What we love about Diocletian's Palace

The palace isn't just somewhere you visit when you're in Split – it pretty much IS the old city of Split. The old buildings of the palace complex are now used for shops, restaurants, apartments and bars. It's also worth heading down into the substructures – you can feel the history in these haunting rooms that form the foundations of the city.

 

Sacred City of Kandy

Where is it?

Kandy, Sri Lanka

What is it?

The Sacred City of Kandy is the old part of the city of Kandy in the central highlands of Sri Lanka. The medieval city was built next to the important Buddhist pilgrimage site of the Temple of the Sacred Tooth Relic.

Why is the Sacred City of Kandy a World Heritage site?

The Sacred City was the last capital of the Sinhala kings, built for the royal family when Kandy became Sri Lanka's capital in 1470. The World Heritage listing includes the city and the Temple of the Sacred Tooth Relic which is one of the most important sites in the world for Buddhist people.

What we love about the Sacred City of Kandy

Visiting the Temple of the Sacred Tooth Relic, you can watch daily rituals being performed and see the many pilgrims who have come to bring offerings and to spend time in the presence of the tooth of Buddha. There is a calmness in the air and you get a real sense of the spiritual significance of this place.

Historic Centre of Arequipa

Where is it?

Arequipa, Peru

What is it?

The city of Arequipa is nestled in the Andes at the foot of El Misti Volcano. It is sometimes called 'the White City' because its buildings were built from white volcanic sillar rock quarried from the local volcanos.

Why is Arequipa a World Heritage site?

The historic centre of Arequipa is recognised for its unique combination of European and native building techniques. The colonial designers and local masons worked together to create a city that would withstand the frequent earthquakes – Arequipa features robust walls, solid archways and open courtyards.

What we love about Arequipa

It's a gorgeous city. At the heart of the old town is the vast Plaza des Armas, a grand open city square surrounded by white colonial-style buildings, with the ornate Basilica Cathedral at the head of the square. The nearby Monasterio of Santa Catalina is a huge monastery complex with austere vaulted rooms painted in rich,warm colours – it's well worth exploring too.

Alhambra, Generalife and Albayzin

Where is it?

Granada, Spain

What is it?

Perched on two hills overlooking the new part of Granada is the medieval part of the city – Alhambra and Albayzin. Alhambra is a large fortress-palace complex set next to the gardens of the Generalife and Albayzin is the residential part of the old town. The Alhambra is one of Spain's most-visited sites.
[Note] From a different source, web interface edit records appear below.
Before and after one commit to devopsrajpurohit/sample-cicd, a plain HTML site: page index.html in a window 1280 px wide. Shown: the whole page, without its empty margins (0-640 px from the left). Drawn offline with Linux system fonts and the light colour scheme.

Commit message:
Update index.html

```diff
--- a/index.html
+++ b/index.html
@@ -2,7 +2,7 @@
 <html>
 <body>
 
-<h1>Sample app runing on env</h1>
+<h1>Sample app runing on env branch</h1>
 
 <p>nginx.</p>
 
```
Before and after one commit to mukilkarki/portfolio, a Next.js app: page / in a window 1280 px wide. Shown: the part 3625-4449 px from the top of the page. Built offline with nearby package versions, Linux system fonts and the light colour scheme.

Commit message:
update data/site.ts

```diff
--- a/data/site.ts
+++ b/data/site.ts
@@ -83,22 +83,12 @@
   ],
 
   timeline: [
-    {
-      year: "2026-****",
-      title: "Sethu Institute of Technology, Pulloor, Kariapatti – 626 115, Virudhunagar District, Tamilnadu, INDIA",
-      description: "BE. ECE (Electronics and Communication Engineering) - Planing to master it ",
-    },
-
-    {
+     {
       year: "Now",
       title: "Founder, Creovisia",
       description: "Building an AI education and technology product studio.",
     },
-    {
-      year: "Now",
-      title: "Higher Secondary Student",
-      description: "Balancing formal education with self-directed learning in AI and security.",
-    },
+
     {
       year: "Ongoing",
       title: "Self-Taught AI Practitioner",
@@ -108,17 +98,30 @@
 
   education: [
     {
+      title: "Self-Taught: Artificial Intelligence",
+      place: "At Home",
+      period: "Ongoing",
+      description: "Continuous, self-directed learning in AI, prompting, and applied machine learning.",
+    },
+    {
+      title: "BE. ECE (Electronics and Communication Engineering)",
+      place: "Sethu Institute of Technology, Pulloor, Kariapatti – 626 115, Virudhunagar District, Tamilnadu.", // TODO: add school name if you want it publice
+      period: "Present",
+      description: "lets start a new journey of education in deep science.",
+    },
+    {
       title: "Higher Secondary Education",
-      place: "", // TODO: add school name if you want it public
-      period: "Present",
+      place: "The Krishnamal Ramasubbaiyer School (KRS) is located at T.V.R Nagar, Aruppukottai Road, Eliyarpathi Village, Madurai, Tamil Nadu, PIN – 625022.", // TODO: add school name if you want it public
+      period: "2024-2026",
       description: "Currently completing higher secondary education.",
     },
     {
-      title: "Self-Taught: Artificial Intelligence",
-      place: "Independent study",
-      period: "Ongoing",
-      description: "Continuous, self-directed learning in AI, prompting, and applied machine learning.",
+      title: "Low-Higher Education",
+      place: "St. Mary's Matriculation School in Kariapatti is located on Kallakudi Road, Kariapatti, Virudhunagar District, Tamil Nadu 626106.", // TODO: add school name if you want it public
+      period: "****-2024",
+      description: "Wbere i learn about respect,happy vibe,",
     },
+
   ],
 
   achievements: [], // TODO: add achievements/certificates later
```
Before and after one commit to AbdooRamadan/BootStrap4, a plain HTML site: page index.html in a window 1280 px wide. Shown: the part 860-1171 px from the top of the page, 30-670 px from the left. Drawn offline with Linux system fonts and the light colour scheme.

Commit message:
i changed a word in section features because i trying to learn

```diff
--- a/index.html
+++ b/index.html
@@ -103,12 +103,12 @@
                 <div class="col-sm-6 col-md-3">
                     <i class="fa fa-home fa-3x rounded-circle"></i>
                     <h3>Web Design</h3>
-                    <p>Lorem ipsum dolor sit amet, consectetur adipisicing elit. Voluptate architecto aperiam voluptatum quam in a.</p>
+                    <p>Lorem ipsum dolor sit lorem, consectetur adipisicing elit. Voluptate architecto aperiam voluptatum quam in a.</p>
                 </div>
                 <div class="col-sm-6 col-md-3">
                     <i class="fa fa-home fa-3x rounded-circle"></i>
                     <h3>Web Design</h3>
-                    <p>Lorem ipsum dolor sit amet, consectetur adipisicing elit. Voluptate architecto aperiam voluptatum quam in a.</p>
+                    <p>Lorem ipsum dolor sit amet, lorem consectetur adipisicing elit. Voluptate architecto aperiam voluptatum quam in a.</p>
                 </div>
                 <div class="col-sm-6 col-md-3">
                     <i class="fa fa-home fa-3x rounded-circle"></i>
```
Why is the Alhambra a World Heritage site?

The Alhambra is a unique example of Moorish influence in southern Spain and Albayzin holds well-preserved examples of Moorish domestic architecture.

What we love about the Alhambra

Well, the name is brilliant. Alhambra. So Spanish. But also, everything. It's vast and sprawling and yet so full of delicate detail. The intricate carvings, decorative vaulted ceilings, columns, tile work, courtyards, reflecting pools – it is a work of art and the massive garden setting is an integral part of the design. The whole place is alive with layers of history.

 

Malacca and George Town

Where is it?

Straights of Malacca, Malaysia

What is it?

Not one World-Heritage-listed city, but two – Malacca and George Town are two old trading towns on the coast of Malaysia.

Why are Malacca and George Town a World Heritage site?

They are historic towns that preserve the history of over 500 years of trading and cultural exchange between the East and the West. The architectural and cultural townscapes are well preserved and unique.

What we love about Malacca and George Town

It might be an overused phrase, but 'melting pot' is what we're talking about here – Dutch, Portuguese, British, Indian and Chinese influences can all be found to varying degrees in these unique towns.  The Dutch colonial buildings in Dutch Square in Malacca have all been painted a striking red colour and the Christ Church, topped with a bell, is a standout.